The best way to frame the Infectious Diseases crisis is probably how the Commission on a Global Health Risk Framework for the Future framed it, as a ‘Neglected Dimension of Global Security’. This commission was initiated in the spring of 2015 to address epidemic infectious diseases and they presented their report recently. They made four categories of recommendations – investing in pandemic preparedness by several international bodies including G7, G20, UN, WHO, World Bank, IMF, and the World Health Assembly, strengthening public health in member countries, strengthening global and regional system for outbreak preparedness and response, and accelerating research and development. Implementing these recommendations would cost $4.5 billion per year. Cost of potential pandemics is estimated to be $60 billion per year. The commission says about the needed investments: “We accept that there are huge uncertainties about the scale of the threat from infectious diseases, but the risks of investing too much or too little are asymmetric. If we overinvest, we will spend more on shoring up our defenses against infectious-disease outbreaks than strictly necessary. Yet it is hard to see that as wasted money, since these investments will help us achieve other critical health objectives. For example, strengthening national public health and primary care systems will help us tackle endemic diseases such as tuberculosis and malaria more effectively and detect the emergence of antimicrobial-resistant pathogens more swiftly. On the other hand, if we underinvest, we open the door to potential catastrophe.”

Right, we have always needed the epidemic and emerging infectious diseases to advance the cause of endemic infectious diseases which are mostly diseases of poverty, lack of sanitation and lack of proper public health.
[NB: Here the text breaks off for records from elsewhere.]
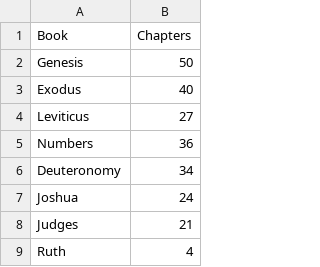
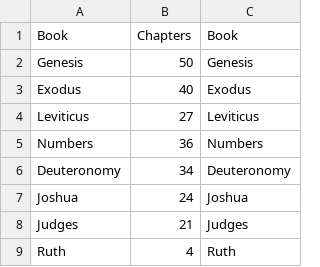
Before and after one commit to Traap/youtube, a CSV file: lsp/test.csv, drawn as a sheet; only a part is shown; the diff names each change by its address in the sheet, - before the commit and + after, or states it on an @@ line.

Commit message:
CSV test file.

```diff
--- a/lsp/test.csv
+++ b/lsp/test.csv
+column C, rows 1-9: Book | Genesis | Exodus | Leviticus | Numbers | Deuteronomy | Joshua | Judges | Ruth
```
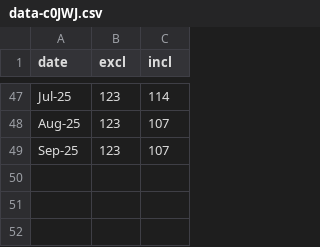
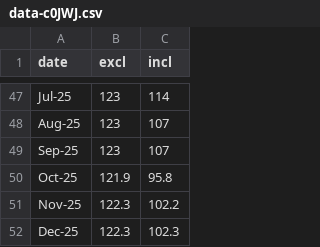
Before and after one commit to drzax/power-prices-explainer, a CSV file: src/data/data-c0JWJ.csv, drawn as a sheet; only a part is shown, gaps mark what is left out.

Commit message:
Add recent data

```diff
--- a/src/data/data-c0JWJ.csv
+++ b/src/data/data-c0JWJ.csv
@@ -49 +49,4 @@ Aug-25,123,107
 Sep-25,123,107
+Oct-25,121.9,95.8
+Nov-25,122.3,102.2
+Dec-25,122.3,102.3
```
Research and development of vaccines and drugs is not as lucrative for acute infections as it is for chronic infections like HIV, Hepatitis B and C, even if they are associated with high morbidity and mortality. Even if effective drugs are available, lack of access to care is a huge issue. Globally, only half the individuals with HIV have access to care. A country like India spends a mere 1% of its GDP on healthcare. I cheered Bill Gates on when he called out the Indian Prime Minister Narendra Modi for this. The United States spends 17% in contrast. Antimicrobial resistance or drug-resistant infections (DRI) will cost the world GDP close to a hundred trillion dollars in the next thirty-five years! Per the report on antimicrobial resistance, these infections will also cause ten million deaths per year in the world by 2050, exceeding cancer, diabetes and other major causes of death.

Closer to home in the US, each year antibiotic resistance sickens two million Americans and claims the lives of at least 23,000.  These infections annually result in an additional 8 million hospital days and costs in excess of $20 billion to the U.S. healthcare system. HIV continues to be a major public health burden. Of the 1.2 million individuals living with HIV in the United States, only an estimated 40% are in HIV care and just 30% achieve clinical goals of treatment.

We need an Infectious Diseases moonshot!

Report on Antimicrobial Resistance

Report of the Commission on a Global Health Risk Framework for the Future

Cancer Moonshot Announcement from the White House

P.S. The picture shows an exhibit by B Braun at the 17th International Congress on Infectious Diseases meeting held March 3-5, 2016 in Hyderabad, India.